Mother's Day is this Sunday, and I'm not a mother yet.
Last year, I remember turning to my husband at church on Mothers Day, beaming as I whispered, "Just think! Next year, I might actually BE a mother!"
I thought I would at least have a bun in the oven by now. But that wasn't God's plan. Not for this Mother's Day at least.
And so, this Sunday, I will go to church, surrounded by cooing babies and doting mothers. And while I'll be tempted to sulk in my circumstances and wallow in my heartache, I hope to "rejoice with those who rejoice." (Rom. 12:15) A lesson that God has been teaching me for some time now.
The truth is...my flesh doesn't want to rejoice with those who rejoice. It doesn't want to attend another baby shower or look at thousands of baby photos on Facebook or listen to the great "baby wise" debate.
"Because," says my flesh, "if I don't have one, then you shouldn't either."
But thanks be to God who has saved me from my own flesh! I am now able and equipped to rejoice with those who rejoice because "I have been crucified with Christ. It is no longer I who live, but Christ who lives in me. And the life I now live in the flesh I live by faith in the Son of God, who loved me and gave himself for me."
Because of Christ, I don't have to wish away anyone else's happiness. I am free to rejoice with those who rejoice.
But what exactly does rejoicing with others look like?
Before I talk about what it looks like, I think it might be helpful to talk about what it doesn't look like.
Over the past few months, I've learned that rejoicing with others doesn't mean masking or stifling your own suffering.
It's okay to hurt. It's okay to long for a baby or a husband or a job. It's okay to weep. Romans 12:15 tells us to "rejoice with those who rejoice," but it also tells us to "weep with those who weep." It's okay (and actually good) for others to see us weep so that they can be obedient to weep with us. The bible tells us to "bear one another's burdens" (Gal. 6:2). By hiding our suffering, we aren't allowing the body of Christ to function as it's intended to.
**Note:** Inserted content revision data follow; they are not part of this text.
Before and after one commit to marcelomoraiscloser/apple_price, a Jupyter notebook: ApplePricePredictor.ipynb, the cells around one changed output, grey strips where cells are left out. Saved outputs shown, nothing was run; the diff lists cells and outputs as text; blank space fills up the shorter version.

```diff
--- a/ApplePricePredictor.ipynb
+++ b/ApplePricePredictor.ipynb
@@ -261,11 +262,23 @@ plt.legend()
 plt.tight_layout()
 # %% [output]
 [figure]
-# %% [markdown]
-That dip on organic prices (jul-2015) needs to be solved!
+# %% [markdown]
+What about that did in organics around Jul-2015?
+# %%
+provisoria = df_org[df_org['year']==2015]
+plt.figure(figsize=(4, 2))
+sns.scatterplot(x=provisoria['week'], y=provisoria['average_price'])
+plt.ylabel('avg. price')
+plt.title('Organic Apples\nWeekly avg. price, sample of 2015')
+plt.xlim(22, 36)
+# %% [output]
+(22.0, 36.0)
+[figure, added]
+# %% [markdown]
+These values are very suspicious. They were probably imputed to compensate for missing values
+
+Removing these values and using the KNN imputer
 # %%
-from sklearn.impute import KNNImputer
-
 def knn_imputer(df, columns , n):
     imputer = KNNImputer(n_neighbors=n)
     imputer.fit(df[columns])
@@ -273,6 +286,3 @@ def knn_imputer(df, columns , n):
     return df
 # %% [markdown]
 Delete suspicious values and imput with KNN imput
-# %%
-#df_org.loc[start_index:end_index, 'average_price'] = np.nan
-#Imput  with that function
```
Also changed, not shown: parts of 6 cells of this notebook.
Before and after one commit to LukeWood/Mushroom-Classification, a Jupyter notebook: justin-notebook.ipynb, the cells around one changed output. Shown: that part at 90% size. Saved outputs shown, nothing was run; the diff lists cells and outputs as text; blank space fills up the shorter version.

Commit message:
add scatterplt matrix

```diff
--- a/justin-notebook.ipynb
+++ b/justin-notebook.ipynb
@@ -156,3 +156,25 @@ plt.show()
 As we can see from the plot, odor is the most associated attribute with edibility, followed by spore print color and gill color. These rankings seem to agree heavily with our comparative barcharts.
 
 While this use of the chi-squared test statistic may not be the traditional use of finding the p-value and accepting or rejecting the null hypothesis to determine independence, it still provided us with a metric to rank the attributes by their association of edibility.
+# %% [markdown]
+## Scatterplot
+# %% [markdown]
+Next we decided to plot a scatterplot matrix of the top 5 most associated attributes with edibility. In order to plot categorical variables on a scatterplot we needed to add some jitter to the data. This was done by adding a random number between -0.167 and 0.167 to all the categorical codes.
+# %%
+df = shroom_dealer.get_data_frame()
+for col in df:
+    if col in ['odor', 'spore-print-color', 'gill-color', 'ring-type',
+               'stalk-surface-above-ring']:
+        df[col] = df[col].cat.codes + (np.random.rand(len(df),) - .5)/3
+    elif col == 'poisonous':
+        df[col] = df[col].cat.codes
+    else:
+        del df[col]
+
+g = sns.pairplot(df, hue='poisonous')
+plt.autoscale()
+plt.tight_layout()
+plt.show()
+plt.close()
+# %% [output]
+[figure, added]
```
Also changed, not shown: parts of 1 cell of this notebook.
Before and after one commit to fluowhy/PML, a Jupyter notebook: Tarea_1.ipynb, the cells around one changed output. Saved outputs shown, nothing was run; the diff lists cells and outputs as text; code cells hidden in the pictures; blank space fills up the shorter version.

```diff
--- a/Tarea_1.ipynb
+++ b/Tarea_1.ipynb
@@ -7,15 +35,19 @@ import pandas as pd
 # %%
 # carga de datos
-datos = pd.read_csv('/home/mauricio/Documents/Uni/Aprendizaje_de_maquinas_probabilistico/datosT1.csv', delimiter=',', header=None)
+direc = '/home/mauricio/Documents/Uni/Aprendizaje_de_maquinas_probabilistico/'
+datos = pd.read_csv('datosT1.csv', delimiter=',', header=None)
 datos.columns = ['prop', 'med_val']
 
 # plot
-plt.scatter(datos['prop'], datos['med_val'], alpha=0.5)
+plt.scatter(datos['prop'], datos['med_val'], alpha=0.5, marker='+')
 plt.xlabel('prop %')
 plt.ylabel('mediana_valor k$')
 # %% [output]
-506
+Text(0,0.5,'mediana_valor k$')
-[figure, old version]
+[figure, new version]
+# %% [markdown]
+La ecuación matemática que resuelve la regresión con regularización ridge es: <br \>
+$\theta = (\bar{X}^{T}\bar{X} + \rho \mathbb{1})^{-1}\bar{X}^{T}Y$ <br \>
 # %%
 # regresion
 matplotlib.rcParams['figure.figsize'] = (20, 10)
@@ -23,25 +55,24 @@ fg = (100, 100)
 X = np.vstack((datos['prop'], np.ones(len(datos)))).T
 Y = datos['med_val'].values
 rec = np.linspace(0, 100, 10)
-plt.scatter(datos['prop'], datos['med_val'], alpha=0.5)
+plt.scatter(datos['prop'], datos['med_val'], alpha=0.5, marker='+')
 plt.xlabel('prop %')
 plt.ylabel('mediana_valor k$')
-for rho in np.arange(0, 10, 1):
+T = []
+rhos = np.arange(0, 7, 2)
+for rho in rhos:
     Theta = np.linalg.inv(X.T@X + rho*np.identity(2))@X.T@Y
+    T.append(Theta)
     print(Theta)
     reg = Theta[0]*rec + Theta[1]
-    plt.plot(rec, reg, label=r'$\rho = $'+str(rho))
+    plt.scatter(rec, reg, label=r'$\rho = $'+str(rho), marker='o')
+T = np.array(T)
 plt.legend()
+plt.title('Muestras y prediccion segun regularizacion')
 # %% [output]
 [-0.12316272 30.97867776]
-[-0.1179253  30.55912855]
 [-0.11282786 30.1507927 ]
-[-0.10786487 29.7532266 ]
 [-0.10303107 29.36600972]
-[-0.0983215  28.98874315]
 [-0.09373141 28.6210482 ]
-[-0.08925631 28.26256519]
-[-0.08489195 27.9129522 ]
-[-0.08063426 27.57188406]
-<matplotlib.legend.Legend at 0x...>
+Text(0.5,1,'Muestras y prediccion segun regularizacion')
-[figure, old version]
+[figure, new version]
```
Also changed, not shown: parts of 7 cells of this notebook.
Rejoicing also doesn't mean just getting by with the cultural etiquette. For awhile, I thought that going to baby showers, cooing over babies and discussing cloth diapers was me showing my friends that I was rejoicing with them. And those actions, in and of themselves, aren't bad. But when those social conventions aren't paired with a rejoicing heart, they aren't good either.
You see, rejoice doesn't actually mean to "show joy." It means to be joyful. If we are trying to show joy without being joyful, we've missed the point.
So back to the initial question...what exactly does rejoicing with others look like?
In Psalm 92, we see what it looks like to rejoice:
It is good to give thanks to the LORD,
to sing praises to your name, O Most High;
to declare your steadfast love in the morning,
and your faithfulness by night,
to the music of the lute and the harp,
to the melody of the lyre.
For you, O LORD, have made me glad by your work;
at the works of your hands I sing for joy.
The psalmist shows us that real rejoicing is about rejoicing in God--in who he is and in what he has done.
We rightly rejoice, then, when we join with our fellow believers in giving thanks to the LORD and singing praises to his name.
We rightly rejoice when we see and declare his steadfast love, faithfulness, and other divine attributes.
We rightly rejoice when we are made glad by what he has accomplished.
Take a moment to think about what this might practically look like in your life. How can you rejoice with those who rejoice?
For me, it might look a little something like this...
Thank you, God, for your good gift of children. As your word says, children are a blessing from you. You are the author of life, and I praise you for so intimately knowing and creating these little ones and for so intimately knowing and creating me. I pray that they will grow up to experience the true, everlasting life that is found in you. I rejoice in experiencing your great redeeming love in my own life and pray that these little ones will one day know your faithfulness and will see your steadfast love as displayed on the cross. I thank you for graciously making your great name known to yet another generation.
You see, rejoicing isn't about being glad in those around us. It's about being glad in God with those around us. When we focus our gladness on who God is and what he's done, the "me vs. them" mentality disappears and an "us" mentality takes its place. Because the gospel isn't just about God redeeming me, it's about God redeeming a people, an "us", for himself.
Let us rejoice together in our great God...
But God, being rich in mercy, because of the great love with which he loved us, even when we were dead in our trespasses, made us alive together with Christ—by grace you have been saved—and raised us up with him and seated us with him in the heavenly places in Christ Jesus, so that in the coming ages he might show the immeasurable riches of his grace in kindness toward us in Christ Jesus. For by grace you have been saved through faith. And this is not your own doing; it is the gift of God, not a result of works, so that no one may boast. For we are his workmanship, created in Christ Jesus for good works, which God prepared beforehand, that we should walk in them. - Eph. 2:4-9
Thanks be to God.